** Material provided follows **
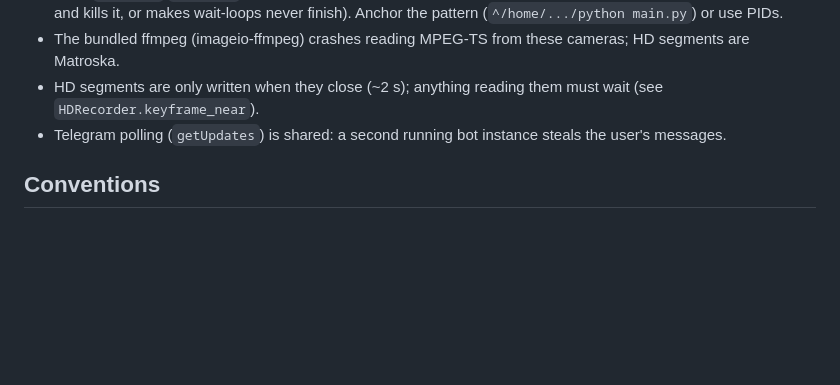
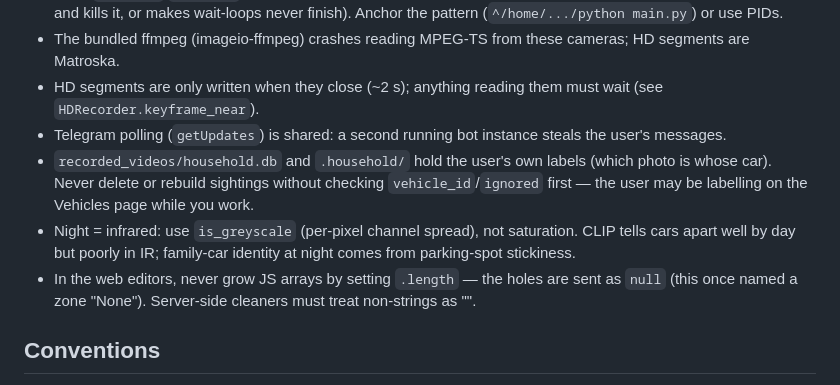
Before and after one commit to billerl/sentinel-home, a Markdown page: CLAUDE.md, the part around the change. GitHub-like rendering; blank space fills up the shorter version.

Commit message:
CLAUDE.md: note household data, IR detection and editor array pitfalls
Co-Authored-By: Claude Opus 5.5 <noreply@anthropic.com>

```diff
--- a/CLAUDE.md
+++ b/CLAUDE.md
@@ -48,6 +48,13 @@ timeline, natural-language Telegram alerts and questions, all in a web UI. Every
 - HD segments are only written when they close (~2 s); anything reading them must wait (see
   `HDRecorder.keyframe_near`).
 - Telegram polling (`getUpdates`) is shared: a second running bot instance steals the user's messages.
+- `recorded_videos/household.db` and `.household/` hold the user's own labels (which photo is whose car).
+  Never delete or rebuild sightings without checking `vehicle_id`/`ignored` first — the user may be
+  labelling on the Vehicles page while you work.
+- Night = infrared: use `is_greyscale` (per-pixel channel spread), not saturation. CLIP tells cars apart
+  well by day but poorly in IR; family-car identity at night comes from parking-spot stickiness.
+- In the web editors, never grow JS arrays by setting `.length` — the holes are sent as `null` (this
+  once named a zone "None"). Server-side cleaners must treat non-strings as "".
 
 ## Conventions
 - Code style: match the surrounding code; short docstrings that say *why*; no new dependencies
```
** End of Material provided **
| Task instructions |
Go through the entries and copy every line that has "user".

| Your solution |
 - Telegram polling (`getUpdates`) is shared: a second running bot instance steals the user's messages.
+- `recorded_videos/household.db` and `.household/` hold the user's own labels (which photo is whose car).
+  Never delete or rebuild sightings without checking `vehicle_id`/`ignored` first — the user may be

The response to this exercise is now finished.